Revision tracking records
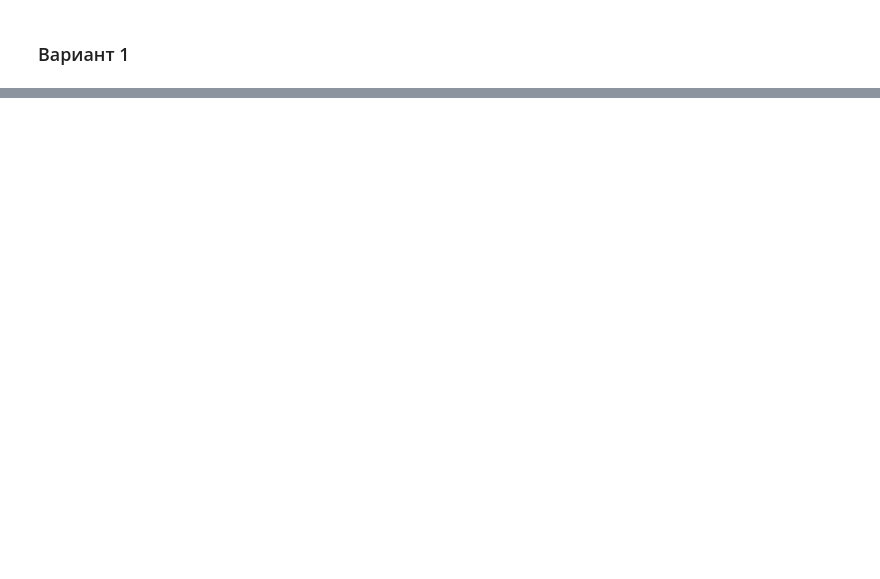
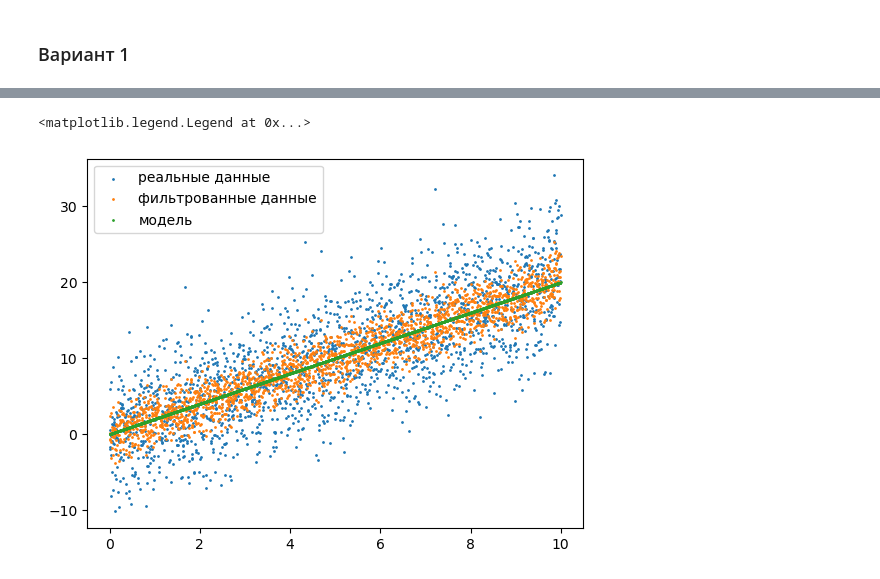
Before and after one commit to EHAT32/inverse, a Jupyter notebook: 9_12/kalman.ipynb, the cells around one changed output, grey strips where cells are left out. Saved outputs shown, nothing was run; the diff lists cells and outputs as text; code cells hidden in the pictures; blank space fills up the shorter version.

```diff
--- a/9_12/kalman.ipynb
+++ b/9_12/kalman.ipynb
@@ -38,0 +63,17 @@ plt.scatter(time, x2, s = 1)
+# %%
+sigma1 *= 2
+sigma2 *= 0.05
+# %%
+#Оценка
+P1 = sigma1 ** 2
+P2 = P1 * (sigma2**2) / (P1 + sigma2**2)
+# %%
+x2 = x1 + P2 / (sigma2**2) * (u2 - x1)
+# %%
+plt.scatter(time, u2, s = 1, label='реальные данные')
+plt.scatter(time, x2, s = 1, label='фильтрованные данные')
+plt.scatter(time, x1, s=1, label = 'модель')
+plt.legend()
+# %% [output]
+<matplotlib.legend.Legend at 0x...>
+[figure, added]
```
Also changed, not shown: parts of 12 cells of this notebook.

**Task instructions**
Could you retype the records above exactly, omitting the pictures?

**Solved problem**
Before and after one commit to EHAT32/inverse, a Jupyter notebook: 9_12/kalman.ipynb, the cells around one changed output, grey strips where cells are left out. Saved outputs shown, nothing was run; the diff lists cells and outputs as text; code cells hidden in the pictures; blank space fills up the shorter version.

```diff
--- a/9_12/kalman.ipynb
+++ b/9_12/kalman.ipynb
@@ -38,0 +63,17 @@ plt.scatter(time, x2, s = 1)
+# %%
+sigma1 *= 2
+sigma2 *= 0.05
+# %%
+#Оценка
+P1 = sigma1 ** 2
+P2 = P1 * (sigma2**2) / (P1 + sigma2**2)
+# %%
+x2 = x1 + P2 / (sigma2**2) * (u2 - x1)
+# %%
+plt.scatter(time, u2, s = 1, label='реальные данные')
+plt.scatter(time, x2, s = 1, label='фильтрованные данные')
+plt.scatter(time, x1, s=1, label = 'модель')
+plt.legend()
+# %% [output]
+<matplotlib.legend.Legend at 0x...>
+[figure, added]
```
Also changed, not shown: parts of 12 cells of this notebook.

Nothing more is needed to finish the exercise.